■ Activity ■
Once the line containing "Before and after one commit to 18848/uni, a" is found in the records below, return it and each following line exactly, up to and including the line containing "Also changed, not shown: ISI/TP2/KNIME/CSV/PrevBragaCSV.csv, 20", and nothing else.

Segment Open

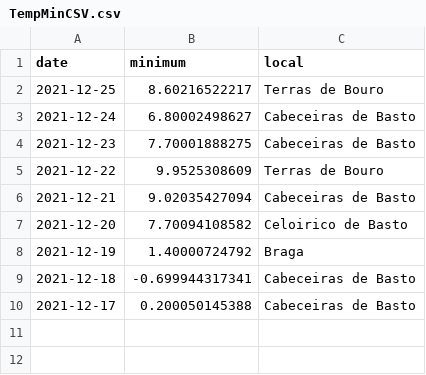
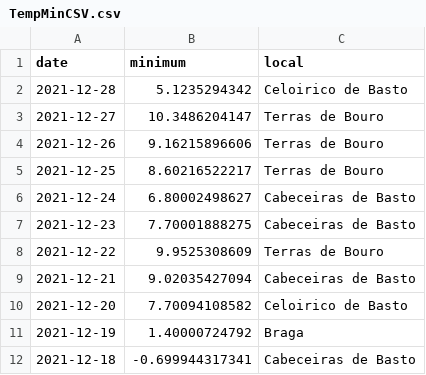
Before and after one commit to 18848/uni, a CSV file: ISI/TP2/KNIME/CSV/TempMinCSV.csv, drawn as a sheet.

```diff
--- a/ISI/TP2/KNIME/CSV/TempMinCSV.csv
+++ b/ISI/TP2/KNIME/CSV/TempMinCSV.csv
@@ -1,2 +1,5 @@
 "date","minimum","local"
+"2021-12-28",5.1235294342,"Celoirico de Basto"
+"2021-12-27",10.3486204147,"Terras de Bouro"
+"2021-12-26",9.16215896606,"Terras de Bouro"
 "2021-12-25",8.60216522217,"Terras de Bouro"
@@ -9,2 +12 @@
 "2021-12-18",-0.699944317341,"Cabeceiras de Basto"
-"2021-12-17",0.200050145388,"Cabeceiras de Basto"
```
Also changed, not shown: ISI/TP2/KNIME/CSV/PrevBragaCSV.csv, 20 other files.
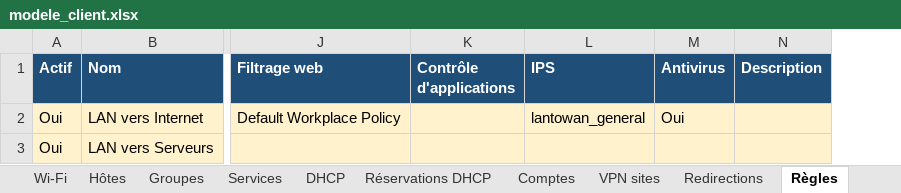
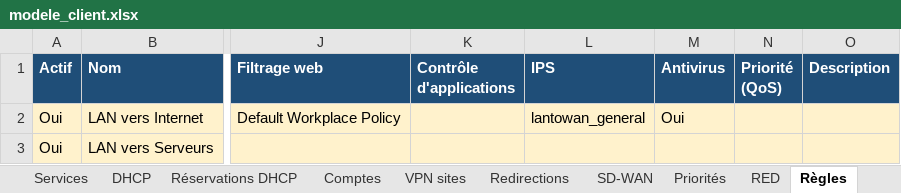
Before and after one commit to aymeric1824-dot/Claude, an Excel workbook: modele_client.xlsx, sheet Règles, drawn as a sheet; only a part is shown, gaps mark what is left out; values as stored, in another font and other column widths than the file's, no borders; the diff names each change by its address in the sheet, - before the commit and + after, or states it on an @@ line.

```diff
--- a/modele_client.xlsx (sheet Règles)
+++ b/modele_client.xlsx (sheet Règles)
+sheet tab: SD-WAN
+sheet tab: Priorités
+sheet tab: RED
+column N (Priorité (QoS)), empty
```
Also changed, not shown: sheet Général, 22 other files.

Segment Closed
Segment Open

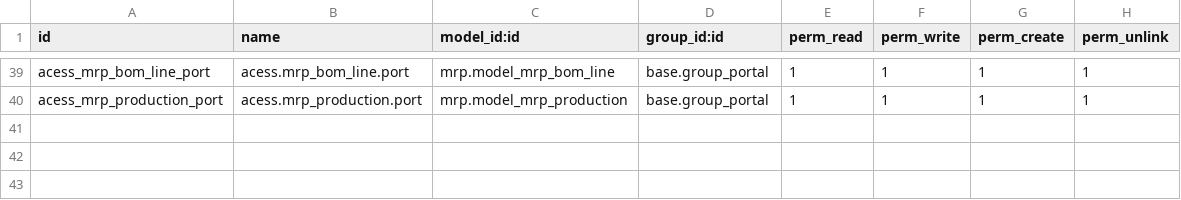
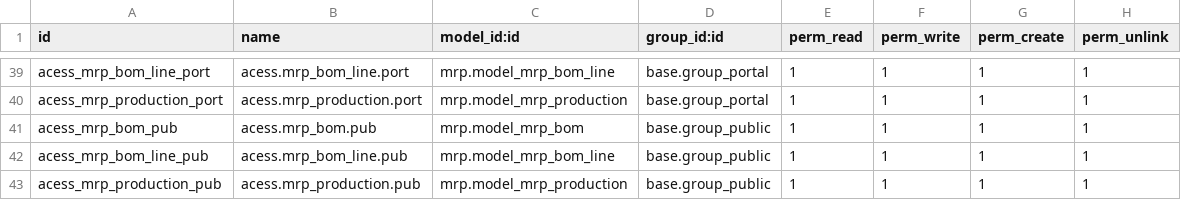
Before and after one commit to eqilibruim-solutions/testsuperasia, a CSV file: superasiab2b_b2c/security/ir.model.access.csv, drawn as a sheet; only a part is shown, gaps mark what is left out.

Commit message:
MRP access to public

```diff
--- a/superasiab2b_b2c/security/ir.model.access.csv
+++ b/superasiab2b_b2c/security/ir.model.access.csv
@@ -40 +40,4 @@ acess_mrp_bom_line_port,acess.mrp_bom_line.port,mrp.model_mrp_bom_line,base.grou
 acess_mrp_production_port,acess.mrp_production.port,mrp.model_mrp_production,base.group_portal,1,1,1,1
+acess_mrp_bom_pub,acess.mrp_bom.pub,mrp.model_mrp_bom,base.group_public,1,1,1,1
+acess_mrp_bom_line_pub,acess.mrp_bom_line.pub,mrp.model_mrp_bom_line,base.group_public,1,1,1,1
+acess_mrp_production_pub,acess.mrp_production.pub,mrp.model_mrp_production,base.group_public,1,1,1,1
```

Segment Closed

■ Task solution ■
Before and after one commit to 18848/uni, a CSV file: ISI/TP2/KNIME/CSV/TempMinCSV.csv, drawn as a sheet.

```diff
--- a/ISI/TP2/KNIME/CSV/TempMinCSV.csv
+++ b/ISI/TP2/KNIME/CSV/TempMinCSV.csv
@@ -1,2 +1,5 @@
 "date","minimum","local"
+"2021-12-28",5.1235294342,"Celoirico de Basto"
+"2021-12-27",10.3486204147,"Terras de Bouro"
+"2021-12-26",9.16215896606,"Terras de Bouro"
 "2021-12-25",8.60216522217,"Terras de Bouro"
@@ -9,2 +12 @@
 "2021-12-18",-0.699944317341,"Cabeceiras de Basto"
-"2021-12-17",0.200050145388,"Cabeceiras de Basto"
```
Also changed, not shown: ISI/TP2/KNIME/CSV/PrevBragaCSV.csv, 20 other files.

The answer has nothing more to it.